Let us be clear on that. I get a sense from some of Fianna Fáil Deputies that they believe this is an attack on the LDA. I spoke at the outset about the importance of making sure this situation does not happen again. At the presentation of both of the reports we are discussing today, some speakers, in particular the Ombudsman for Children, talked about this happening again when the next crash occurs. It cannot happen again. That is why we must put in place long-term plans. I will not go back over my entire speech, but I made the point that we have made long-term plans to prevent housing difficulties such as we are experiencing now and to prevent the situation from ever happening again. The LDA is part of the long-term solution. It is not mentioned in Rebuilding Ireland as part of the short-term solution in the first couple of years. It is charged with managing the State land to deliver more than 150,000 houses over the next 20 years.

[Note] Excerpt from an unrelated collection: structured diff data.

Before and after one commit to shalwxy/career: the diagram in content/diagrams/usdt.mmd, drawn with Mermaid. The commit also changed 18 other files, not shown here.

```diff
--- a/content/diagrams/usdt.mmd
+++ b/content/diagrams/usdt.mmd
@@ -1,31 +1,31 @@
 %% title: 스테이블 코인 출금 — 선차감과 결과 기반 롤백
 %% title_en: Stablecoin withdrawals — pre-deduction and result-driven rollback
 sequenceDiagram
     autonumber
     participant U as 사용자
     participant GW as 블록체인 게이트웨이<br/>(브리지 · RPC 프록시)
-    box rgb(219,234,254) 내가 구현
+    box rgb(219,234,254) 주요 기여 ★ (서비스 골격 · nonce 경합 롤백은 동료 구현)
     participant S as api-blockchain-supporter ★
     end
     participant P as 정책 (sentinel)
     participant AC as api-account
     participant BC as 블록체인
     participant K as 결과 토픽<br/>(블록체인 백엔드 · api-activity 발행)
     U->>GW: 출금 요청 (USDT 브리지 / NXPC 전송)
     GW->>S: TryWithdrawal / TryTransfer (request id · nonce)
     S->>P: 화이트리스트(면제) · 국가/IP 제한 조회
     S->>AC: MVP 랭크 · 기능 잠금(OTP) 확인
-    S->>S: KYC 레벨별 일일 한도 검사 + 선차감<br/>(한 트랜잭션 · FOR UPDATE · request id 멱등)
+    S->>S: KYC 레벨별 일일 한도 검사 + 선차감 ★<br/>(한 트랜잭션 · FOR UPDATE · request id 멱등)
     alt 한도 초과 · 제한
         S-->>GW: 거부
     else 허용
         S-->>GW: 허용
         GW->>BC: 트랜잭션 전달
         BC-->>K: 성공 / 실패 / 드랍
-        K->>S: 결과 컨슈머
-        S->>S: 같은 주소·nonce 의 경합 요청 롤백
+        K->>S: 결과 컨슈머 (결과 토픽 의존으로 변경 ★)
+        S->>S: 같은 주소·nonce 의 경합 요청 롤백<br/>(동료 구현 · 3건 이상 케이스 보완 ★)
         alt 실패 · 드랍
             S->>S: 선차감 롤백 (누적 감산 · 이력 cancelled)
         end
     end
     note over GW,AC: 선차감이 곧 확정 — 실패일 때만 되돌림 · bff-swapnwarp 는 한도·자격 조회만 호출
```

Other speakers, including a Fianna Fáil Deputy, referred to mindset. They said it is the mindset of the Government not to provide social housing. I did not make political points in my opening statement, but I remind people of why we are here. When 90,000 houses were built in this country in 2007, only 4,000 of them were social houses. That is approximately 4% of activity. We have not built enough social housing in the past and that is the reason we have difficulties today. Thankfully, this year, more than 30% of the delivery of more than 20,000 houses will be social housing. That is how we must address this in the future in order to prevent it from happening again. Members should not tell me about mindset: this is not about mindset. It was in the past, but that is no longer the case. It is about how quickly we can deliver houses. In fairness, Deputy Funchion touched on this. The solution is housing. The Deputy referred to what the committee asked for in 2016. Number one of the committee's many recommendations was the delivery of 10,000 social houses a year. That will happen this year. Next year we will build 11,000 houses, but it must happen every year, not just when Fine Gael or Labour are in government but no matter who is in government. All parties must commit to that and hang on to it. I have not heard those commitments from everybody else. Very few solutions were outlined today. The two reports contain recommendations and we will implement most of them. It is not correct of Deputy Broughan to say that we will not. We will look at the recommendations and if they are worthwhile, we will implement them.

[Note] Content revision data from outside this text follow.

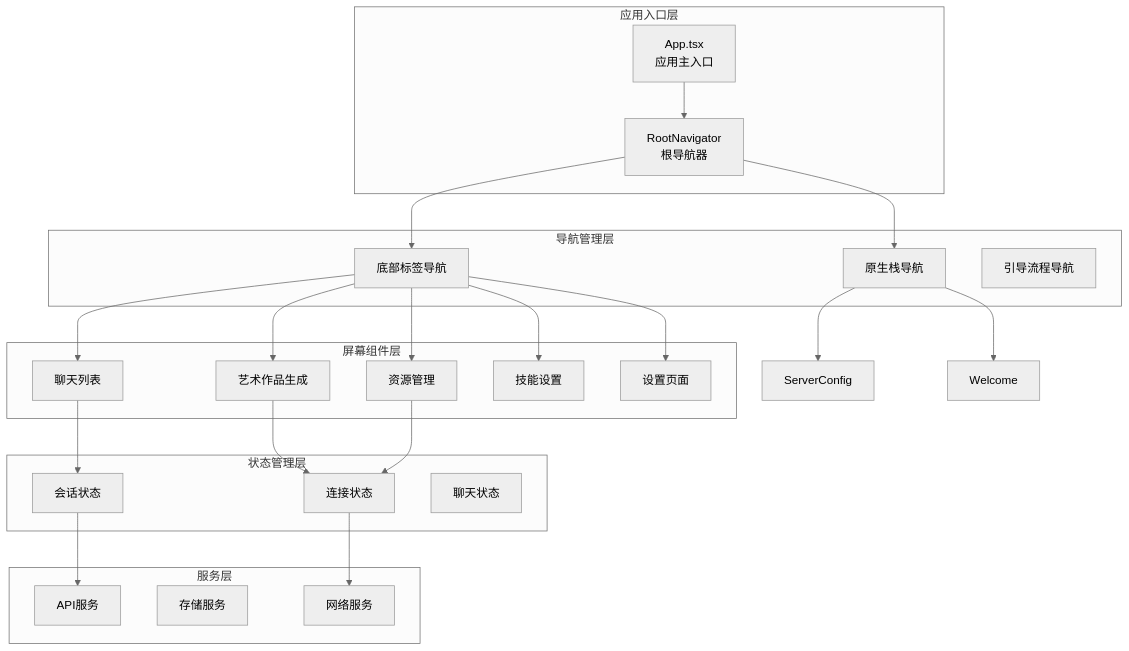
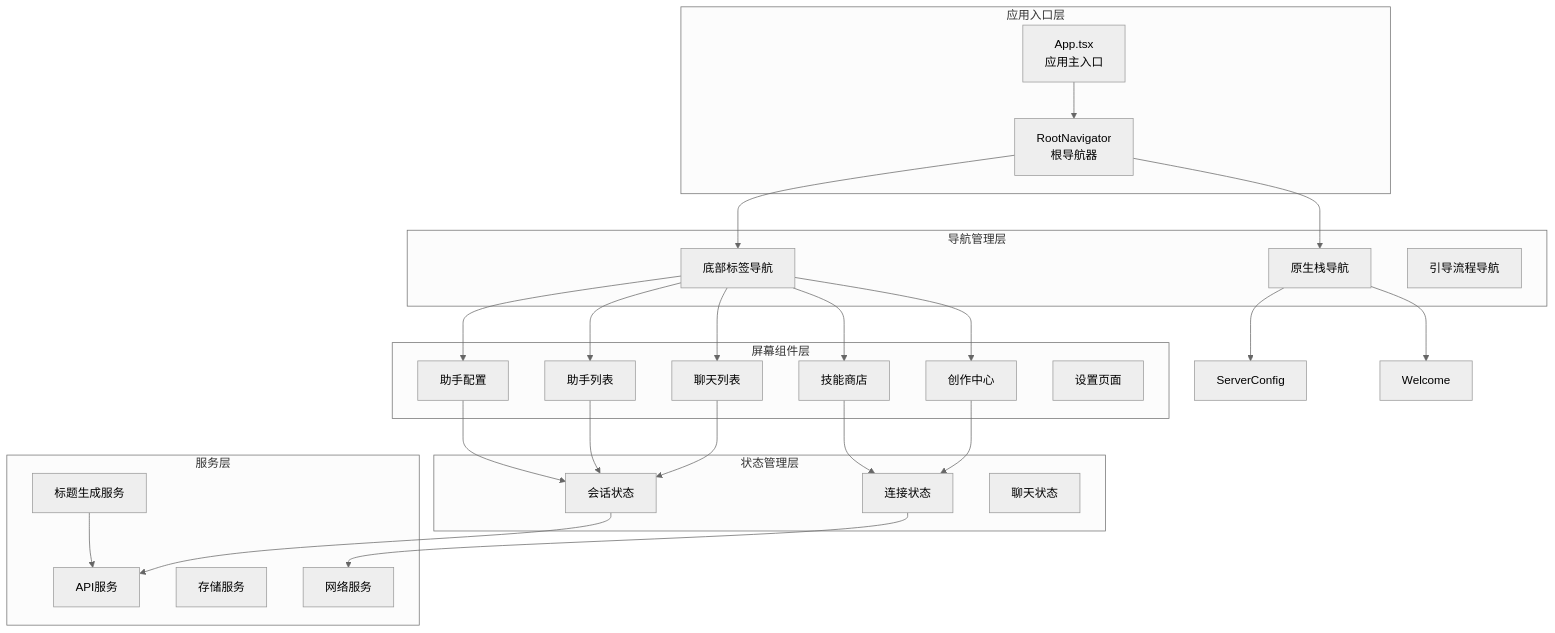
The first of 10 diagrams in .qoder/repowiki/zh/content/Mobile Navigation System.md (AvatoLabs/avato), drawn with Mermaid (neutral theme) before and after one commit. The commit also changed other lines of this file and 158 other files, not shown here.

````diff
--- a/.qoder/repowiki/zh/content/Mobile Navigation System.md
+++ b/.qoder/repowiki/zh/content/Mobile Navigation System.md
@@ -65,44 +61,49 @@
 ```mermaid
 graph TB
 subgraph "应用入口层"
 App[App.tsx<br/>应用主入口]
 RootNavigator[RootNavigator<br/>根导航器]
 end
 subgraph "导航管理层"
 BottomTabs[底部标签导航]
 NativeStack[原生栈导航]
 Onboarding[引导流程导航]
 end
 subgraph "屏幕组件层"
 ChatList[聊天列表]
-Artwork[艺术作品生成]
-Resources[资源管理]
-Skills[技能设置]
+Create[创作中心]
+Store[技能商店]
+AgentList[助手列表]
+AgentConfig[助手配置]
 Settings[设置页面]
 end
 subgraph "状态管理层"
 SessionStore[会话状态]
 ConnectionStore[连接状态]
 ChatStore[聊天状态]
 end
 subgraph "服务层"
 ApiService[API服务]
 StorageService[存储服务]
 NetworkService[网络服务]
+TitleGenService[标题生成服务]
 end
 App --> RootNavigator
 RootNavigator --> BottomTabs
 RootNavigator --> NativeStack
 BottomTabs --> ChatList
-BottomTabs --> Artwork
-BottomTabs --> Resources
-BottomTabs --> Skills
-BottomTabs --> Settings
+BottomTabs --> Create
+BottomTabs --> Store
+BottomTabs --> AgentList
+BottomTabs --> AgentConfig
 NativeStack --> ServerConfig
 NativeStack --> Welcome
 ChatList --> SessionStore
-Artwork --> ConnectionStore
-Resources --> ConnectionStore
+Create --> ConnectionStore
+Store --> ConnectionStore
+AgentList --> SessionStore
+AgentConfig --> SessionStore
 SessionStore --> ApiService
 ConnectionStore --> NetworkService
+TitleGenService --> ApiService
 ```
````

Deputy Jan O'Sullivan asked a specific question about whether we would buy large houses for families who are caught in emergency accommodation. We are doing that. There are large families, in some cases Traveller families, who find it very hard to find a solution through the rental market. We do step in and we will use money to buy housing for them. Local authorities have been asked to do that. There are many other solutions. People asked about the hubs and the training of staff. I wish to be clear: all staff in family hubs are vetted and linked in with the various agencies as well. We provide services through the Departments involved as well. I could go back through it all here, but I will send messages on that as well. To be clear: there is no reason for someone to be in emergency accommodation long term. Thankfully, the majority of people now are in emergency accommodation for fewer than six months. I remind Members that of every two families that present, we find at home for at least one of them immediately. In the past, we could not, but now we are. It is still not enough and I do not say it is but it is going in the right direction.

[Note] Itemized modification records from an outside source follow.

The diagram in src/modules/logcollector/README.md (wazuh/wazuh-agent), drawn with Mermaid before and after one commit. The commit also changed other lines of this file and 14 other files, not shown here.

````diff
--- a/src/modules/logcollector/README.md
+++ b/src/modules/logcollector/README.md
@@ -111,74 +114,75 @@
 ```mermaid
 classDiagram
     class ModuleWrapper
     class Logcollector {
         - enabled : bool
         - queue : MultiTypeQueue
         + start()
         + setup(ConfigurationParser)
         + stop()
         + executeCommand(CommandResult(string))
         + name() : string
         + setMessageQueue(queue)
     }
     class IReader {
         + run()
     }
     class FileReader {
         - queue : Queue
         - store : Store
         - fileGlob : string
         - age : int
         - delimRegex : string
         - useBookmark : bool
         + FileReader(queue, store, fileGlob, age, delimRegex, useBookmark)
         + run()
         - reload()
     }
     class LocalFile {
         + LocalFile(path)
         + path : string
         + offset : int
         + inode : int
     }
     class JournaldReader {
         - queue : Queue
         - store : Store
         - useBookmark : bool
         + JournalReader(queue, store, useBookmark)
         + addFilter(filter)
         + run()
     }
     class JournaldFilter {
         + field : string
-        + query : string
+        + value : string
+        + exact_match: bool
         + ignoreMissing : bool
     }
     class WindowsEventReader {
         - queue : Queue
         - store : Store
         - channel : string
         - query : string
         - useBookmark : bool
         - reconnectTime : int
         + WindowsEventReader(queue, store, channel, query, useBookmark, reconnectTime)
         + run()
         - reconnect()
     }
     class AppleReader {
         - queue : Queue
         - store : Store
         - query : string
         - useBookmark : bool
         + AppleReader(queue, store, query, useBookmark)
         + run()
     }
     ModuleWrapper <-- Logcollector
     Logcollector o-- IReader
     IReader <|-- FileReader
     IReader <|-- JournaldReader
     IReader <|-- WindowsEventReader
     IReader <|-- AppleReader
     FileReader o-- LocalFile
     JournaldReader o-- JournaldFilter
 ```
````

While we are building and replenishing the housing stock we must work with the private sector. There is no choice but to use the HAP scheme because, without it, 40,000 families would not have a home tonight. However, people on the front line who claim they are operating with the best interests of families do not recommend HAP as a solution. It is a solution in the short term and it is better than a family hub or hotel on the journey to a permanent house. I cannot be any clearer in my message on that as well.